• _About this task_
Which lines below hold the word "const"? Copy all of them.

(Collected data entries)
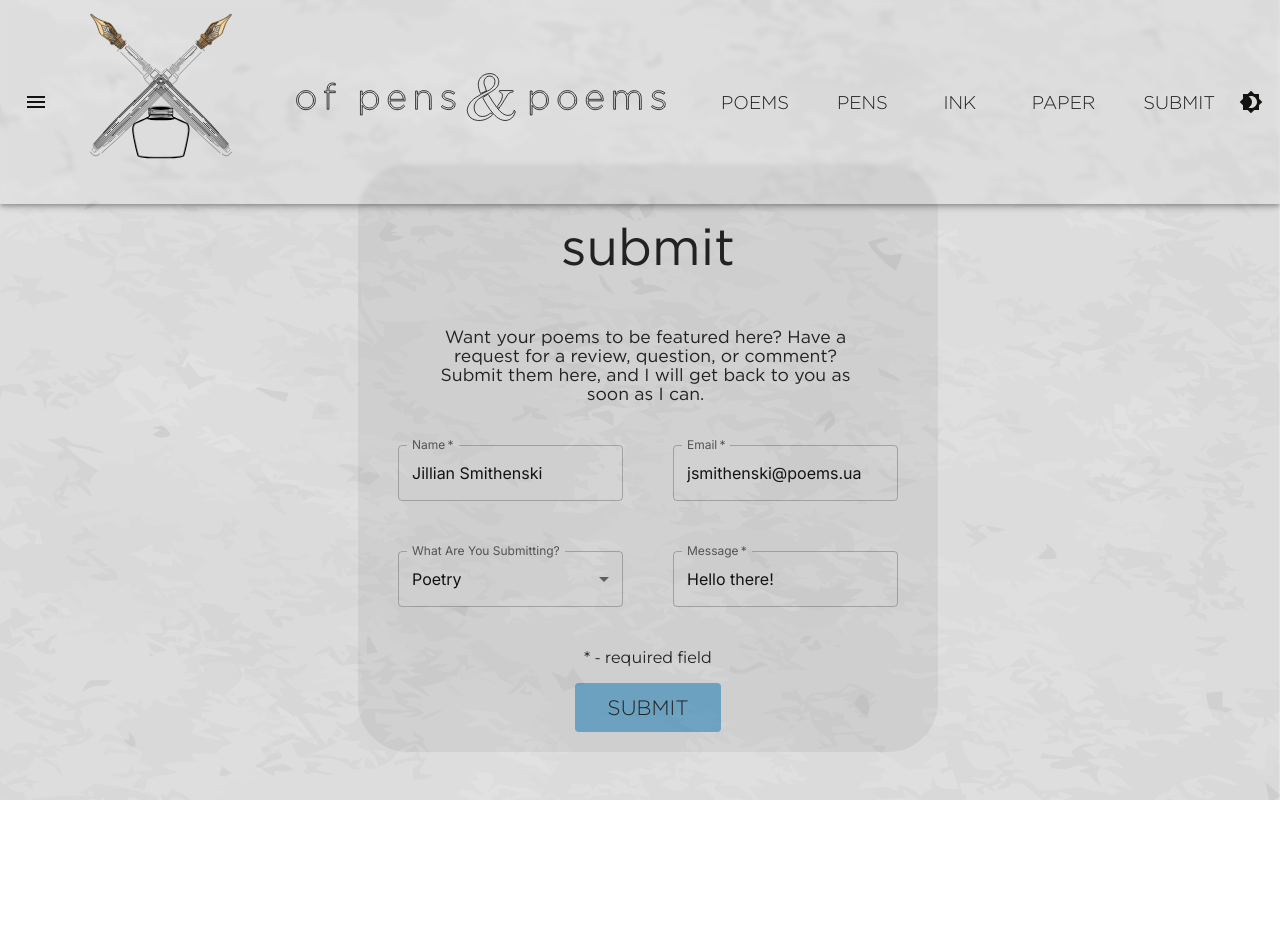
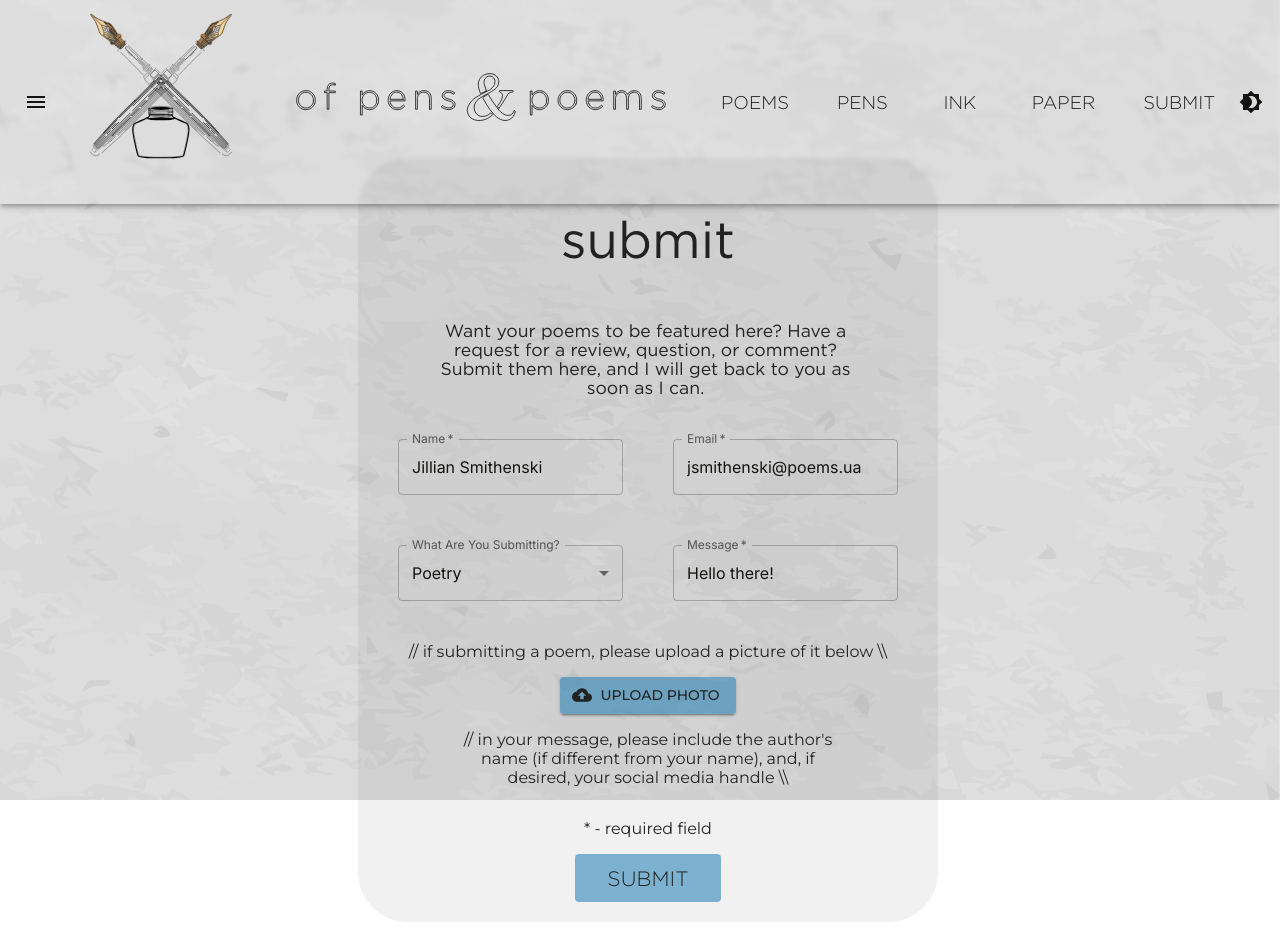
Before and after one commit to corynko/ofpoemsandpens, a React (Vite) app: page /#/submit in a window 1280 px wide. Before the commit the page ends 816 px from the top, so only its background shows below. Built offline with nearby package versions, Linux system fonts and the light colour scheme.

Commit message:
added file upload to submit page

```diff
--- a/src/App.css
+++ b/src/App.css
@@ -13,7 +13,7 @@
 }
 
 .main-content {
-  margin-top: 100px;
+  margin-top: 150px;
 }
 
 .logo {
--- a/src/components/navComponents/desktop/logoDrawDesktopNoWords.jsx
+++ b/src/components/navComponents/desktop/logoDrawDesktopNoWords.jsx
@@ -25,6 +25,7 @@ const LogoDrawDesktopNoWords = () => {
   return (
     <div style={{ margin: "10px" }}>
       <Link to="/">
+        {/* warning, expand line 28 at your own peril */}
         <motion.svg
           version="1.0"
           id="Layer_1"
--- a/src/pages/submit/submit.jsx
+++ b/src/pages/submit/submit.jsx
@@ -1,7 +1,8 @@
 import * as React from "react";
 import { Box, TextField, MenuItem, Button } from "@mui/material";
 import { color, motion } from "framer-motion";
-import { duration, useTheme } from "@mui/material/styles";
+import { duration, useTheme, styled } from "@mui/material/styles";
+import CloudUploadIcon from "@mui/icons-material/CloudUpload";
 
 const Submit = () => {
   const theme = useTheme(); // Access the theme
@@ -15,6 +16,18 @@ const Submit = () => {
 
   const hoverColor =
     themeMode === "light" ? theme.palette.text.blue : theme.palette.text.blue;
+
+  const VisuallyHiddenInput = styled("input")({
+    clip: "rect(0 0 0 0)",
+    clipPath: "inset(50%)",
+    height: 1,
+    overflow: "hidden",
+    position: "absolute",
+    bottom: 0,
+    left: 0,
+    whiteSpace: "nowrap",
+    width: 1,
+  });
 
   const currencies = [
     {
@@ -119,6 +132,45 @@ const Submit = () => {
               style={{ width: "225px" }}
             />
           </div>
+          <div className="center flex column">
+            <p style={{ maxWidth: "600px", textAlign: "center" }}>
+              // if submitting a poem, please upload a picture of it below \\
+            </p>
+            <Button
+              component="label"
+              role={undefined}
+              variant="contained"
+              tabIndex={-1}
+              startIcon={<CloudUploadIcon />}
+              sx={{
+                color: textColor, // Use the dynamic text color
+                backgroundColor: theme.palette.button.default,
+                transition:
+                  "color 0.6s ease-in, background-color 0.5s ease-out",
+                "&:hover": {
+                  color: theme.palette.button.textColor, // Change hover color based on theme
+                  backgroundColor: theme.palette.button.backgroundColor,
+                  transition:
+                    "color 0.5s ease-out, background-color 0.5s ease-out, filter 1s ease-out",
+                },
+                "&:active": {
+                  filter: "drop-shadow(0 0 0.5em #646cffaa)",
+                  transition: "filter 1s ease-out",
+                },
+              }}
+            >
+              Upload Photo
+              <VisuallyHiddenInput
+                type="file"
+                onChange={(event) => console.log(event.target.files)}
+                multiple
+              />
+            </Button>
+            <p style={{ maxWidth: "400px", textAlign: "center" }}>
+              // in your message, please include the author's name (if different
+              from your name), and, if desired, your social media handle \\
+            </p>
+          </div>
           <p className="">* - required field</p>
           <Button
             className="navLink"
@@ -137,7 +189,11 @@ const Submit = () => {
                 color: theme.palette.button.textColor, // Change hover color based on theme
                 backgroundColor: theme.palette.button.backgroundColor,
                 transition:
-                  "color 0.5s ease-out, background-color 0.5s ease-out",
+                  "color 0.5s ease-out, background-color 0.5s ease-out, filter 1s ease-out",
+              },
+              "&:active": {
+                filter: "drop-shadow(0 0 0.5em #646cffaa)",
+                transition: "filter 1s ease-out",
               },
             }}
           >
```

• _Result of this exercise_
@@ -25,6 +25,7 @@ const LogoDrawDesktopNoWords = () => {
 const Submit = () => {
   const theme = useTheme(); // Access the theme
@@ -15,6 +16,18 @@ const Submit = () => {
   const hoverColor =
+  const VisuallyHiddenInput = styled("input")({
   const currencies = [
@@ -119,6 +132,45 @@ const Submit = () => {
@@ -137,7 +189,11 @@ const Submit = () => {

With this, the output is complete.